A post by Misha Yakovlev | 18 May 2020
Today, I find myself in Term 3 of my first year of PhD research at the Department of Film and Television, University of Warwick. Last week, I delivered a paper summarising my research to date and a provisional [this cannot be stressed enough!] roadmap for the future to an internal postgraduate conference[ held on Microsoft Teams due to COVID-19]. This blog is based on that paper.
Thesis title: heteronationalism in unsocialist times: shifting norms of gender-sexuality-race on the russian screen during ‘transition’ (1986-2008)
As you can tell from the word “screen” in this blog’s title, TV histories are only one part of my research. Nevertheless, I hope this blog can offer you something useful whether in terms of theoretical thinking, methodologies or as an introduction to the incredibly niche[ that is, “incredibly niche” in Anglo-American context] topic of russian screen culture from the late twentieth century and early noughties.

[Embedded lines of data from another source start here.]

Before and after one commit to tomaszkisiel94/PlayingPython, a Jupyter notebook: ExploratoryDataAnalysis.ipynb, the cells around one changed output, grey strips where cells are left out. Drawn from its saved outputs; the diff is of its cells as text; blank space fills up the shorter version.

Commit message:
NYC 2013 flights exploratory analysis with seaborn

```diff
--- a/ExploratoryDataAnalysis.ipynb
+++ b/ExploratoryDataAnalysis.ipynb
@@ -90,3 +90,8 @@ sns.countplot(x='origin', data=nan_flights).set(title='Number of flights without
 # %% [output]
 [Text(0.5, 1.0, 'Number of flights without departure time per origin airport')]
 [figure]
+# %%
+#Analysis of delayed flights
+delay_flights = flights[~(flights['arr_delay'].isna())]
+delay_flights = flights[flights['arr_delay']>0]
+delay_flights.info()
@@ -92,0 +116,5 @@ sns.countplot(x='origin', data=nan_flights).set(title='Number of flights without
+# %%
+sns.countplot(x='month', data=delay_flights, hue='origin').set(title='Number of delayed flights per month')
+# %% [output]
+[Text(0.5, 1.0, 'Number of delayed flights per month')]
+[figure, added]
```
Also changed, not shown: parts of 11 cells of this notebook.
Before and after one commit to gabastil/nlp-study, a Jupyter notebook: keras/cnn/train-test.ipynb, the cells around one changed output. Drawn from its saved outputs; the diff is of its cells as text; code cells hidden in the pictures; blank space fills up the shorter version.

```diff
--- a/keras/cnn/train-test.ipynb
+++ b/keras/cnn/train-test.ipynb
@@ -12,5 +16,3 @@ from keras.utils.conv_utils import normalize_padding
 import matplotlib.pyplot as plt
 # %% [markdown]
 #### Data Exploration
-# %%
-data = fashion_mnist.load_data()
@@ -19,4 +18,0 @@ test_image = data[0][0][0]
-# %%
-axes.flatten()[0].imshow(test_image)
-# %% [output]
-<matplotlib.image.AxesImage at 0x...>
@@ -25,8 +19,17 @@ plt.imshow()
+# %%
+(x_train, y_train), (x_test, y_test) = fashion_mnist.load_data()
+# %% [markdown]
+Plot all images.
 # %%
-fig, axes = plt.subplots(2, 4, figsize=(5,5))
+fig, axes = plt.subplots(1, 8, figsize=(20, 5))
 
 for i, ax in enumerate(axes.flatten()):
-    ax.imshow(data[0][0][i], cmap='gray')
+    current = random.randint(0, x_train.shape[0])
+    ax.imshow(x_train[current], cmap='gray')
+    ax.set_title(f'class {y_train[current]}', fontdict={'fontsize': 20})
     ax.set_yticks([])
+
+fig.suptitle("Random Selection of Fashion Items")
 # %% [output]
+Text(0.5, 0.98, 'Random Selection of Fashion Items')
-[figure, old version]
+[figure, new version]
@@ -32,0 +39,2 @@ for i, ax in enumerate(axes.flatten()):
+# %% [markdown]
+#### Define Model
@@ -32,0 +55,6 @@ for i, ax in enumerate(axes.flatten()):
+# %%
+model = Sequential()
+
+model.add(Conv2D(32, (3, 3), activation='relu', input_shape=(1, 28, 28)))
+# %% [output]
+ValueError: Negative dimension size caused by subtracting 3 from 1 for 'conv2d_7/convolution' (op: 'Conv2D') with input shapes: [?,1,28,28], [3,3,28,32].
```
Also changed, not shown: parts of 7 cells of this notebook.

My research seeks to explores the shifts in norms of gender and sexuality on the russian screen during the period often imagined in terms of “transition to democracy” – Mikhail Gorbachev’s ‘glasnost’ and ‘perestroika’ on one side and vladimir putin’s first expansionary war (2008 Invasion of Georgia) on the other. I pose three major questions. Did gender-sexual normativities on the russian screen change during this period and how? What were the ideological effects of these changes – which
subjects bodies get excluded on and erased from screen? [How] does queer [and] decolonial thinking help us answer the first two questions? To some extent, these questions are tautological because I do not pretend ‘scientific impartiality’ – my own personal encounters (interpellations by, rejections of, etc.) with the russian screen inform these questions themselves, foreshadow my answers and sculpt the overall cartography of my research. Speaking of the latter, a number of academic volumes on the role of women on the [pre-]soviet russian screen have appeared in the west since 1991. On the whole, these leave unaddressed issues of ‘transition’. So far, no substantial work of film scholarship on gender (or, indeed, women) and ‘transition’ exists. However, Emily Schukman Matthews’s Chapter in Ruptures and Continuities in Soviet/Russian Cinema (2018) explores the dominant construction of Woman in late-glasnost cinema – the glamorous prostitute. Significantly, this and other existing scholarship treats the category ‘Woman’ itself as stable, unitary and essential. Two related issues with existing scholarship are: the slippage between ‘wome/an’ and ‘gender’; and, a persistent blindness to intersectionality.
This year, I have started work on Chapter I of my thesis. This Chapter aims to reframe the debate by asking how dominant on-screen constructions (as opposed to representations) of Woman changed in relation to the broader socio-political context of transition – the emergence of an unsocialist russian heteronationalism. I start by arguing that popular films from the soviet twilight replaced the ‘working mother’ as the dominant Woman on-screen with a ‘sexually-emancipated’ (read, heteroticised) subject who rejects the factory-kitchen domesticity of her soviet predecessor. Two films are key in this regard: Vasily Pichul’s 1988 Little Vera was the first film to screen sexual intercourse outside of marriage and without feelings in soviet film history; one year later, the last soviet blockbuster, Petr Todorovsky’s Swedish co-production Intergirl (1989) became the first film to screen russian sex workers since the suppression of the twenties avante-garde. The still above is from Intergirl. In my opinion, this still both highlights the constructed looked-atness of the prostitute body on the late soviet screen and emphasises the glamour and desirability of her subject position through Western clothing, unattainable to most soviet citizens. Both films use the figure of Woman to explore the economic and, in Little Vera’s case, ideological bankruptcy of the soviet system. I argue that a number of nineties productions follow in the footsteps of these films to entrench the schizophrenic duality of Woman as Mary (suffering pure and resigned) and Magdalen (promiscuous and ‘fatal’) in a conservative effort to ‘re-masculinise’ the russian nation. In the process, these films reject the entirety of soviet culture as a corruption of natural Christian-Orthodox russian values. Finally, the emergence of domestically-produced sitcoms in the early noughties introduced a competing construction of ‘respectable’ or heteronormative Woman, defined through capitalist consumption and forward-looking reproduction of the affluent heterosexual family – possibly, signifying a shift away from ‘transition culture’. Despite these changes, this Chapter is haunted by two continuities in constructions of Woman on the russian screen: her compulsory heterosexuality; and, whiteness. [The latter is hardly surprising given that soviet Woman was always a white russian Woman under her red clothes.]